[Web page revision data]
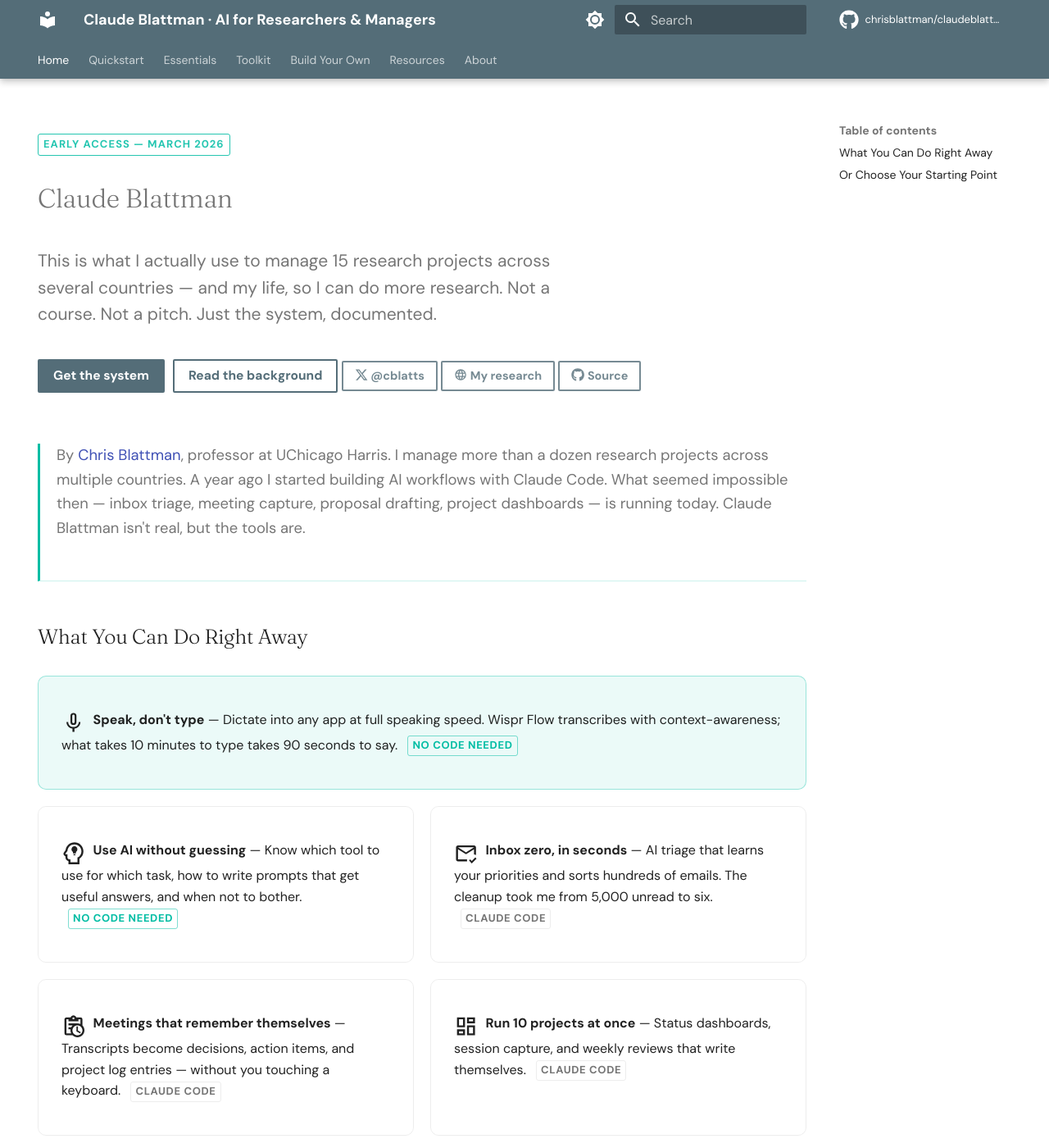
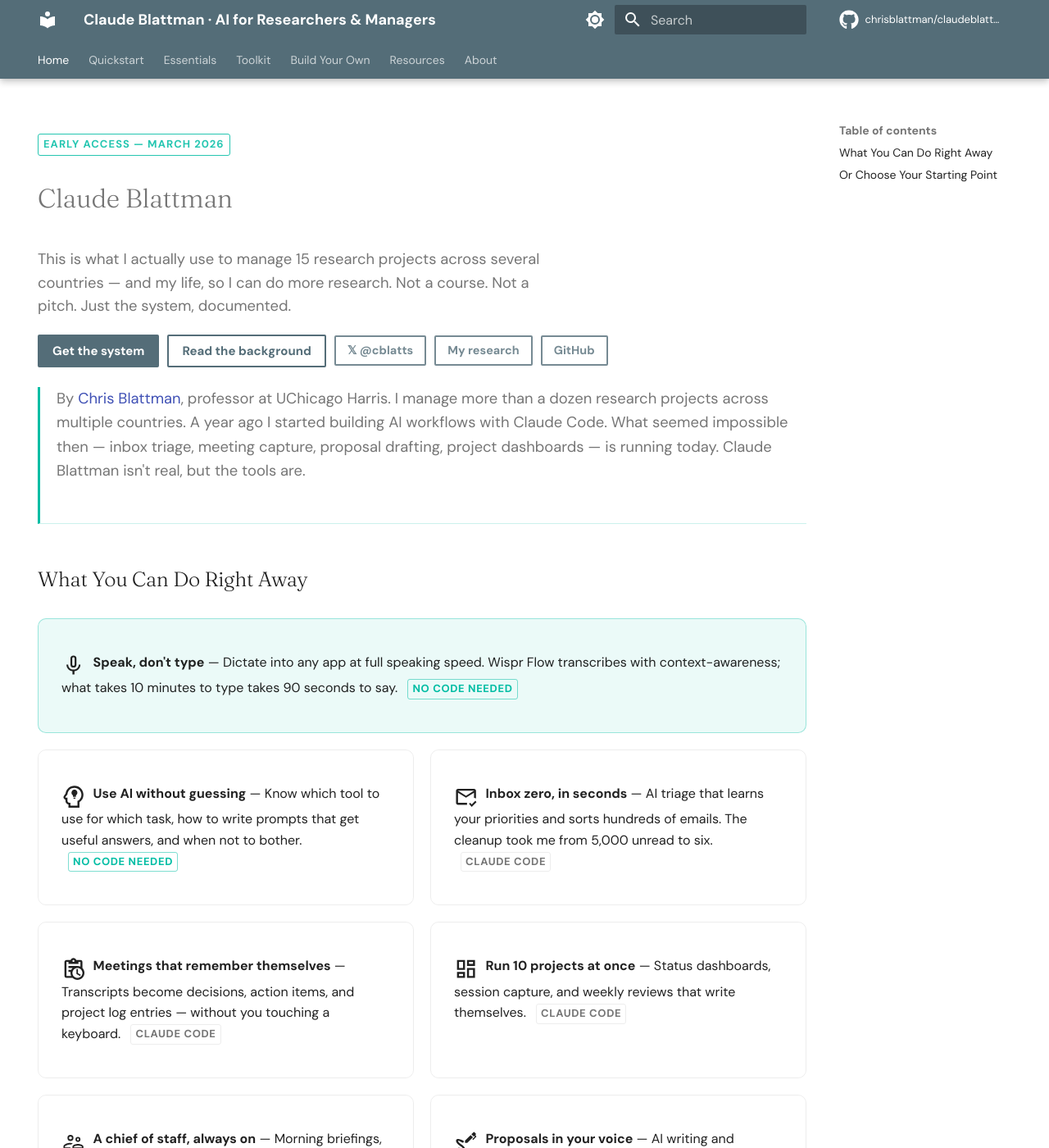
Before and after one commit to XiongfeiLi6/claudeblattman, an MkDocs documentation site: the page built from docs/index.md, in a window 1280 px wide and 1400 px high. Shown: the whole window at 82% size. Built offline with MkDocs 1.6.1 and Material for MkDocs 9.7.7, drawn with Linux system fonts in a browser that asks for light colours; comment, search, counter and statistics services are not loaded.

Commit message:
Fix hero pitch size and button layout on live site
CSS specificity fix: use .md-typeset .hero-pitch with !important to
override Material theme defaults. Merge CTA and social buttons into
single flex row using raw HTML instead of markdown icon syntax.

Co-Authored-By: Claude Opus 4.6 <noreply@anthropic.com>

```diff
--- a/docs/index.md
+++ b/docs/index.md
@@ -9,15 +9,12 @@ hide:
 
 <p class="hero-pitch">This is what I actually use to manage 15 research projects across several countries — and my life, so I can do more research. Not a course. Not a pitch. Just the system, documented.</p>
 
-<div class="hero-cta">
+<div class="hero-buttons">
 <a href="toolkit/" class="md-button md-button--primary">Get the system</a>
 <a href="about/#how-i-got-here" class="md-button">Read the background</a>
-</div>
-
-<div class="social-links" markdown>
-[:fontawesome-brands-x-twitter: @cblatts](https://twitter.com/cblatts){ .md-button .social-btn }
-[:material-web: My research](https://chrisblattman.com){ .md-button .social-btn }
-[:fontawesome-brands-github: Source](https://github.com/chrisblattman/claudeblattman){ .md-button .social-btn }
+<a href="https://twitter.com/cblatts" class="md-button social-btn">𝕏 @cblatts</a>
+<a href="https://chrisblattman.com" class="md-button social-btn">My research</a>
+<a href="https://github.com/chrisblattman/claudeblattman" class="md-button social-btn">GitHub</a>
 </div>
 
 <div class="credibility-strip" markdown>
--- a/docs/stylesheets/extra.css
+++ b/docs/stylesheets/extra.css
@@ -25,28 +25,28 @@ h1, h2 {
   letter-spacing: -0.03em;
 }
 
-/* Hero pitch line — readable, not oversized */
-.hero-pitch {
-  font-size: 1.05rem;
+/* Hero pitch line — readable, not oversized (high specificity to override md-typeset) */
+.md-typeset .hero-pitch {
+  font-size: 0.92rem !important;
   font-weight: 400;
   color: var(--md-default-fg-color--light);
   line-height: 1.55;
-  margin: 0.5rem 0 1.2rem;
+  margin: 0.4rem 0 1rem;
   max-width: 640px;
 }
 
-/* Hero CTA buttons — compact, inline with social */
-.hero-cta {
-  display: inline-flex;
+/* Hero buttons row: CTAs + social all on one line */
+.hero-buttons {
+  display: flex;
   gap: 0.5rem;
-  margin: 0 0 1rem;
+  margin: 0 0 1.2rem;
   flex-wrap: wrap;
   align-items: center;
 }
 
-.hero-cta .md-button {
-  font-size: 0.78rem;
-  padding: 0.3rem 0.85rem;
+.hero-buttons .md-button {
+  font-size: 0.75rem;
+  padding: 0.3rem 0.8rem;
 }
 
 /* Early access badge (also used for START HERE on cards) */
```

Work instructions:
Determine how many lines of the records hold the word "buttons", giving only that number.

Response:
6